Excerpt from the first tale, “Binderella, the girl who lives in a dustbin”
“A whole bag full of poisoned apples? You have a reason for this, I presume?”
“There are a lot of bad souls out there, sometimes one apple is just not enough.”
She looked off into the distance, as if she had just said something deeply profound, something with a lot of meaning, something that we all needed to mull over. And fair enough, there was a big philosophical debate there all right, waiting to be pried open. An in-depth discussion on the nature of Good versus Evil perhaps, or crime and punishment, and so on.
But now was not the time. For one thing the guards saw us (I think they have telescopes too, quite a useful tool in fairytales, don’t you think?) and they were calling us over, waving at us with their big armour-plated arms, their strong silver gloves, their chainmail glimmering in the sun. (How do they wear all that heavy stuff? And in this weather?)

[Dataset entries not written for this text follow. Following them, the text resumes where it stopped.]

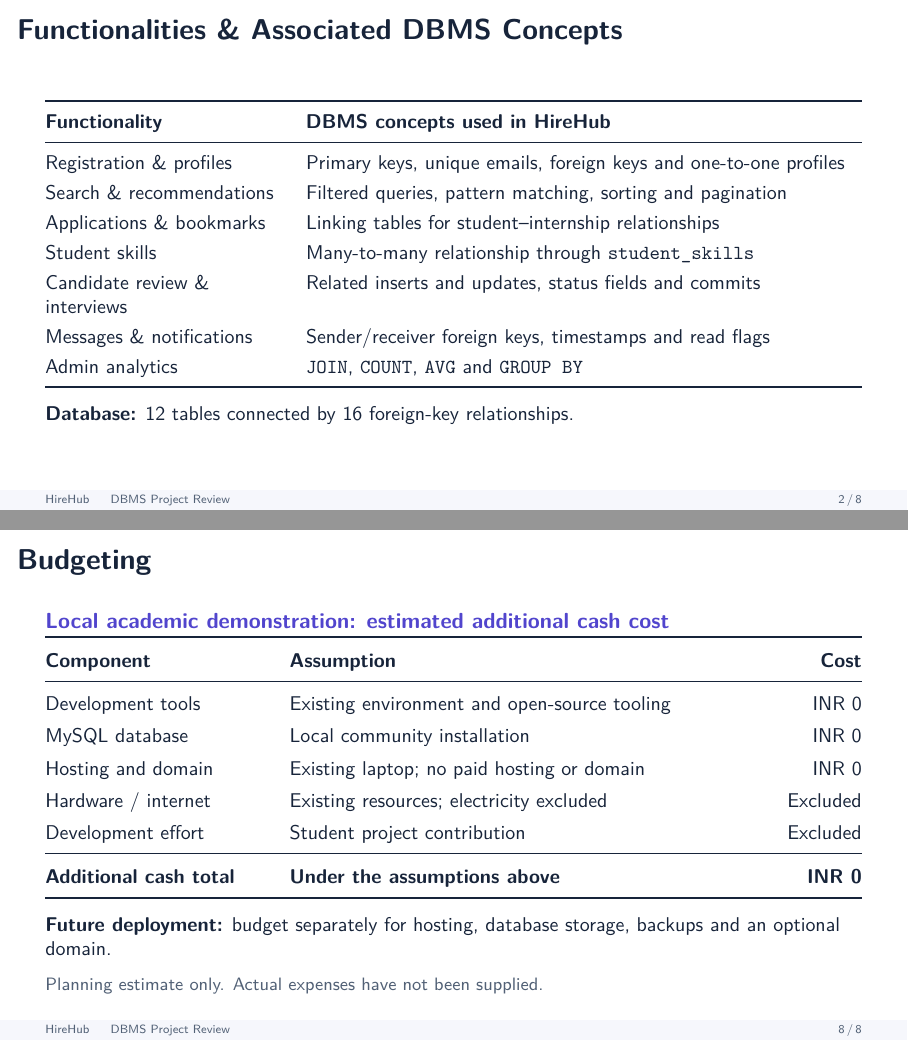
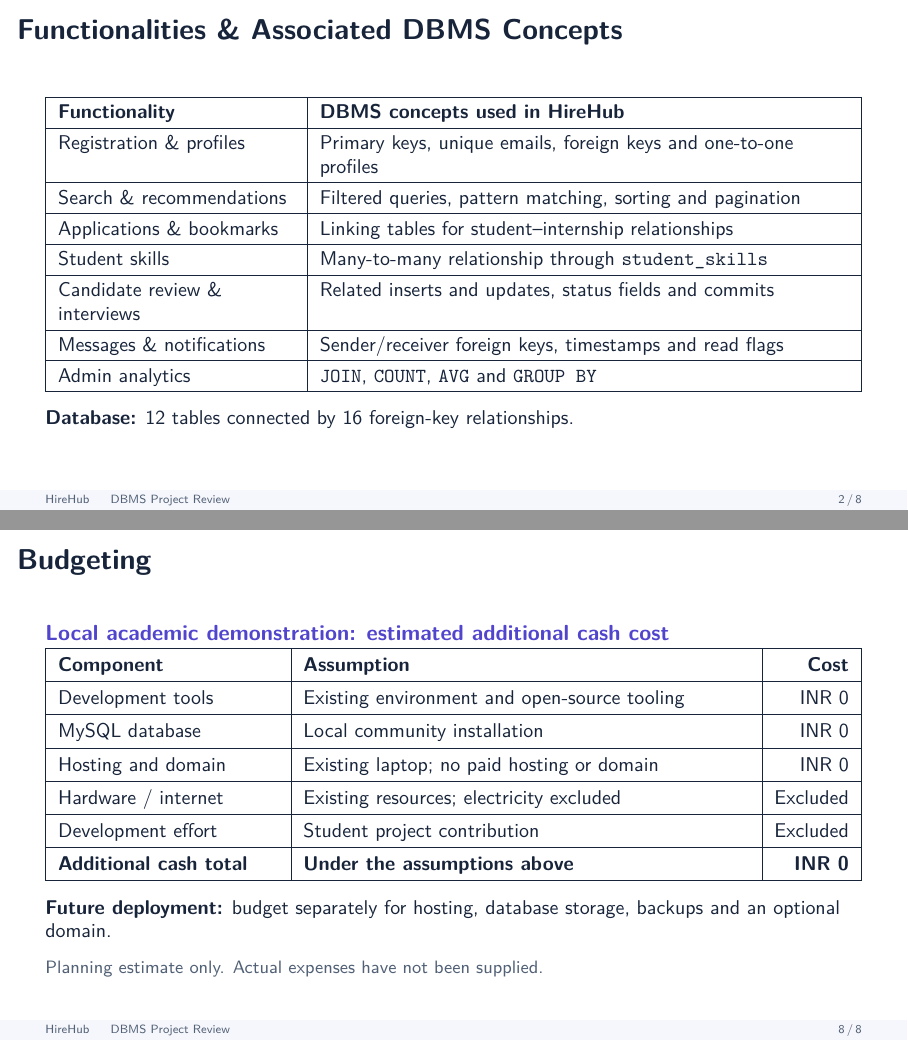
Before and after one commit to ManoharPaturi/HireHub, LaTeX slides (output/beamer/HireHub_DBMS_Review.tex): pages 2 and 8 of 8, joined at a grey line. Compiled offline with pdfLaTeX.

Commit message:
Add row and column borders to Beamer presentation tables

```diff
--- a/output/beamer/HireHub_DBMS_Review.tex
+++ b/output/beamer/HireHub_DBMS_Review.tex
@@ -5,7 +5,8 @@
 \usepackage[T1]{fontenc}
 \usepackage[utf8]{inputenc}
 \usepackage{lmodern}
-\usepackage{booktabs,tabularx,array}
+\usepackage{tabularx,array}
+\setlength{\arrayrulewidth}{0.45pt}
 \usetheme{Boadilla}
 \usefonttheme{professionalfonts}
 \definecolor{HireInk}{HTML}{17243A}
@@ -79,18 +80,24 @@
 \begin{frame}{Functionalities \& Associated DBMS Concepts}
   \small
   \renewcommand{\arraystretch}{1.25}
-  \begin{tabularx}{\textwidth}{@{}L{.29\textwidth}Y@{}}
-    \toprule
+  \begin{tabularx}{\textwidth}{|L{.29\textwidth}|Y|}
+    \hline
     \textbf{Functionality} & \textbf{DBMS concepts used in HireHub}\\
-    \midrule
+    \hline
     Registration \& profiles & Primary keys, unique emails, foreign keys and one-to-one profiles\\
+    \hline
     Search \& recommendations & Filtered queries, pattern matching, sorting and pagination\\
+    \hline
     Applications \& bookmarks & Linking tables for student--internship relationships\\
+    \hline
     Student skills & Many-to-many relationship through \texttt{student\_skills}\\
+    \hline
     Candidate review \& interviews & Related inserts and updates, status fields and commits\\
+    \hline
     Messages \& notifications & Sender/receiver foreign keys, timestamps and read flags\\
+    \hline
     Admin analytics & \texttt{JOIN}, \texttt{COUNT}, \texttt{AVG} and \texttt{GROUP BY}\\
-    \bottomrule
+    \hline
   \end{tabularx}\par
   \par\vspace{3mm}
   \textbf{Database:} 12 tables connected by 16 foreign-key relationships.
@@ -209,18 +227,22 @@
   \slidelead{Local academic demonstration: estimated additional cash cost}
   \small
   \renewcommand{\arraystretch}{1.35}
-  \begin{tabularx}{\textwidth}{@{}L{.27\textwidth}Y r@{}}
-    \toprule
+  \begin{tabularx}{\textwidth}{|L{.27\textwidth}|Y|r|}
+    \hline
     \textbf{Component} & \textbf{Assumption} & \textbf{Cost}\\
-    \midrule
+    \hline
     Development tools & Existing environment and open-source tooling & INR 0\\
+    \hline
     MySQL database & Local community installation & INR 0\\
+    \hline
     Hosting and domain & Existing laptop; no paid hosting or domain & INR 0\\
+    \hline
     Hardware / internet & Existing resources; electricity excluded & Excluded\\
+    \hline
     Development effort & Student project contribution & Excluded\\
-    \midrule
+    \hline
     \textbf{Additional cash total} & \textbf{Under the assumptions above} & \textbf{INR 0}\\
-    \bottomrule
+    \hline
   \end{tabularx}\par
   \par\vspace{3mm}
   \textbf{Future deployment:} budget separately for hosting, database storage, backups and an optional domain.
```
Also changed, not shown: output/beamer/HireHub_DBMS_Review.pdf, output/beamer/HireHub_DBMS_Review.tex (35 more changed lines).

We stood before them, a little too nervously for my liking.
“Who are you? And what are you doing here?”
I had to think fast on my smelly feet.

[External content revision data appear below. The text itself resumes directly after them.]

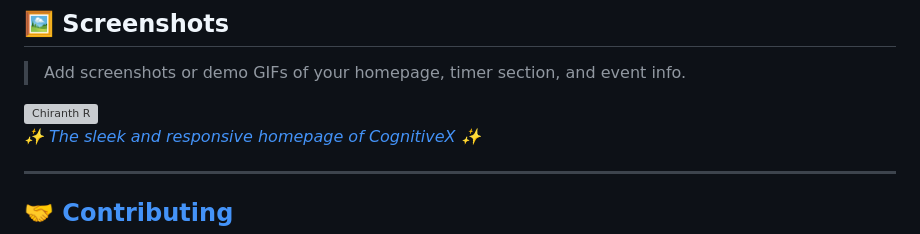
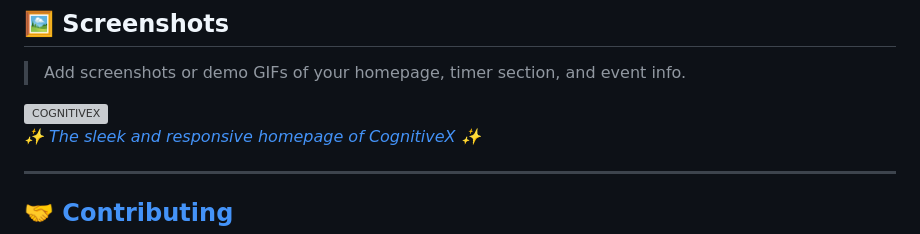
Before and after one commit to Chiranth-Janardhan-moger/cognitive-x, a Markdown page: README.md, the part around the change. GitHub-like rendering; grey boxes are pictures that could not be loaded.

```diff
--- a/README.md
+++ b/README.md
@@ -73,7 +73,7 @@ Experience the full project hosted on **Vercel**.
 > Add screenshots or demo GIFs of your homepage, timer section, and event info.
   &nbsp;&nbsp;&nbsp;&nbsp;&nbsp;&nbsp;
   <a href="https://cognitive-x.vercel.app/">
-    <img src="https://cognitive-x.vercel.app/.png" width="120px" style="border-radius:50%" alt="Chiranth R"/><br>
+    <img src="https://cognitive-x.vercel.app/" width="120px" style="border-radius:50%" alt="COGNITIVEX"/><br>
   <em>✨ The sleek and responsive homepage of CognitiveX ✨</em>
 </p>
 
```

“We are a circus troupe. We are here to perform for the prince and the princess.”
“Just the five of you? Aren’t those two just rats?”

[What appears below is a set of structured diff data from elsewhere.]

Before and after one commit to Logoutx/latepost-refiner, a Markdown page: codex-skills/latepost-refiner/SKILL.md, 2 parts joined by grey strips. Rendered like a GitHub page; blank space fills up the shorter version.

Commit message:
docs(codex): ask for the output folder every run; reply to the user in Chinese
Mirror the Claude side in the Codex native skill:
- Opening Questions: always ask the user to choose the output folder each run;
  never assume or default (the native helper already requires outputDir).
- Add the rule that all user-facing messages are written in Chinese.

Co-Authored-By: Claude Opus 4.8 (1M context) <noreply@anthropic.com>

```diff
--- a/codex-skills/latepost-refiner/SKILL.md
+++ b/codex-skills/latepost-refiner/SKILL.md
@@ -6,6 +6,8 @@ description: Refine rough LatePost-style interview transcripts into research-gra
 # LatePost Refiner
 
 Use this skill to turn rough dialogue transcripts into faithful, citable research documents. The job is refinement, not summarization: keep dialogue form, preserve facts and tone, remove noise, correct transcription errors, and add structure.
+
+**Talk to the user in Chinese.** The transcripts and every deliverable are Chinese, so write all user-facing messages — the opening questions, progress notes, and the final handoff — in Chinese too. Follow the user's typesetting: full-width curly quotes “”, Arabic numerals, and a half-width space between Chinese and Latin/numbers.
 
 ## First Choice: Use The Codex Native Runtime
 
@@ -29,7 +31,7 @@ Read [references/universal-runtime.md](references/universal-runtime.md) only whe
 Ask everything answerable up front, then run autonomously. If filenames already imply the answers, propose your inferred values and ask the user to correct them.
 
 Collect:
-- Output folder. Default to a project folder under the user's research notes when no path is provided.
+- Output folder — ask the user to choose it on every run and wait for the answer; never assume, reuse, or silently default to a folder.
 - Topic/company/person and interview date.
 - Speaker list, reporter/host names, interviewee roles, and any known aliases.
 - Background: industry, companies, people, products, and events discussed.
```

“I can act! I can act!” squealed Amor, her voice high, her temper rising.
“We are enough,” I said, “sufficient… at least to do a few scenes from Shakespeare. Twelfth Night perhaps? A Midsummer Night’s Dream? Or whatever the prince himself fancies.”
“Shakespeare? What the hell’s that?” said one of the burly guards, and he wasn’t joking. He shook one of his spears to see if he was on the right track.
I sighed. Really, what was the world coming to? He’d never heard of William Shakespeare?
“The prince only fancies a gulp or two of moonjuice these days. Nothing else.”
“Yeah, a gulp or two,” laughed the other guard. “Or three or four or five.”
“We can just do a little drama, or comedy,” I said. “This is all at the prince’s request, you know.”
They looked at me doubtfully.
“I’m not big on telling lies. I’m a big believer in truth, and I don’t like all this Fake News stuff that gets strewn about these days (it’s far more toxic than the garbage I live in). But sometimes a little fib is called for, in situations like this.
The guard checked his papers.
And when he couldn’t find anything in his papers he pulled out his mobile phone.
“Let me just check my schedule app.”
“You guys have mobile phones?” I said, incredulously.
“Yeah, why wouldn’t we?”
“Um, well, I don’t know, it just seems kind of wrong, doesn’t it, I mean we are in the middle of a fairytale here, it just seems kind of…”
“What? Seems kind of… what?”
“I have no idea what that means. For a smelly little thing you sure have some educated words on you.”
“It means out of place. Like it doesn’t fit in.”
“Yeah, well, this isn’t a normal fairytale is it? It’s more of a skewed fairytale. An alternative fairytale, if you will. An irreverent take on fairytales.”
Don’t worry, folks. He wasn’t using these words of his own accord. He was reading a review of this very book on the Internet using his mobile.”